▸ To do
Scan the listing below for the string "number" and copy each line where it turns up.
________________________
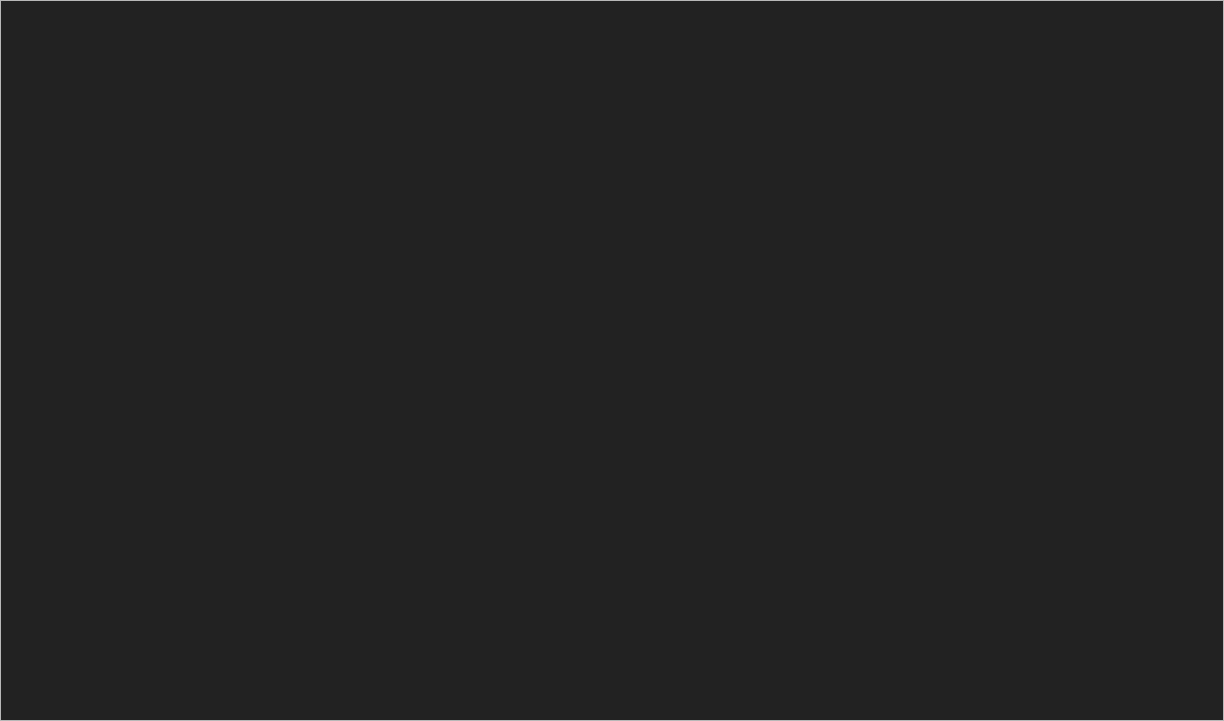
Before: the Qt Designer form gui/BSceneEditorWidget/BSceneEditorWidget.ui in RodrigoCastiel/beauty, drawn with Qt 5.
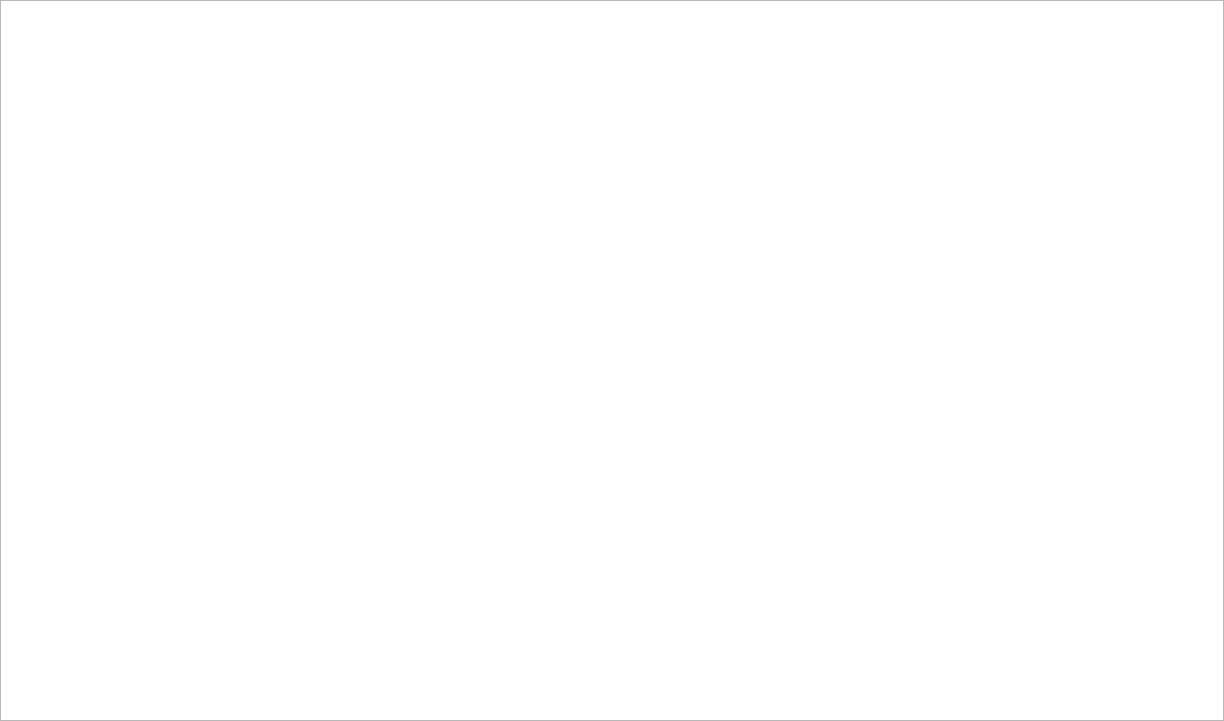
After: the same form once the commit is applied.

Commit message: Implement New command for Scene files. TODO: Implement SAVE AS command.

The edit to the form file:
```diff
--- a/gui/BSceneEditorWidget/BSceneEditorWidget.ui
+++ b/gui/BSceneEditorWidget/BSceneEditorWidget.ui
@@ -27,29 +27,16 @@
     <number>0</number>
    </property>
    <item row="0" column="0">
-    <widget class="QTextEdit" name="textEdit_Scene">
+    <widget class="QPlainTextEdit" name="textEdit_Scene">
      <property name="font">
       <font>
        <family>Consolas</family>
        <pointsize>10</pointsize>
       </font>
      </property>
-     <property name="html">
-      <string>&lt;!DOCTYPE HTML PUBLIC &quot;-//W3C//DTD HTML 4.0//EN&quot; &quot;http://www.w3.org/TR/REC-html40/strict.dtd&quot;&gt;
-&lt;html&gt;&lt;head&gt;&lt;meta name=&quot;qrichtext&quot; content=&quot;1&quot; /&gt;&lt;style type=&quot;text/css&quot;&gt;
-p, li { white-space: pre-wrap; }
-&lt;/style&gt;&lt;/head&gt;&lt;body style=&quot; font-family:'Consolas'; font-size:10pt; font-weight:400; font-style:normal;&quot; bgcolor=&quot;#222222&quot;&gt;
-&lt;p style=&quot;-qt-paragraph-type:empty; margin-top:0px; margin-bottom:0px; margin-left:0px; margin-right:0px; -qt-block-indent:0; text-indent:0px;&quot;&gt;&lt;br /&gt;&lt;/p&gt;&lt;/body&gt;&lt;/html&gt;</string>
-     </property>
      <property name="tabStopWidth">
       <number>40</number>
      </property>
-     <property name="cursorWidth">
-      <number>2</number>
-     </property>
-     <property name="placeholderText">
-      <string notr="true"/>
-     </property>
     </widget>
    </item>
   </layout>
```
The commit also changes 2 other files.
________________________
▸ Answer area
     <number>0</number>
       <number>40</number>
-      <number>2</number>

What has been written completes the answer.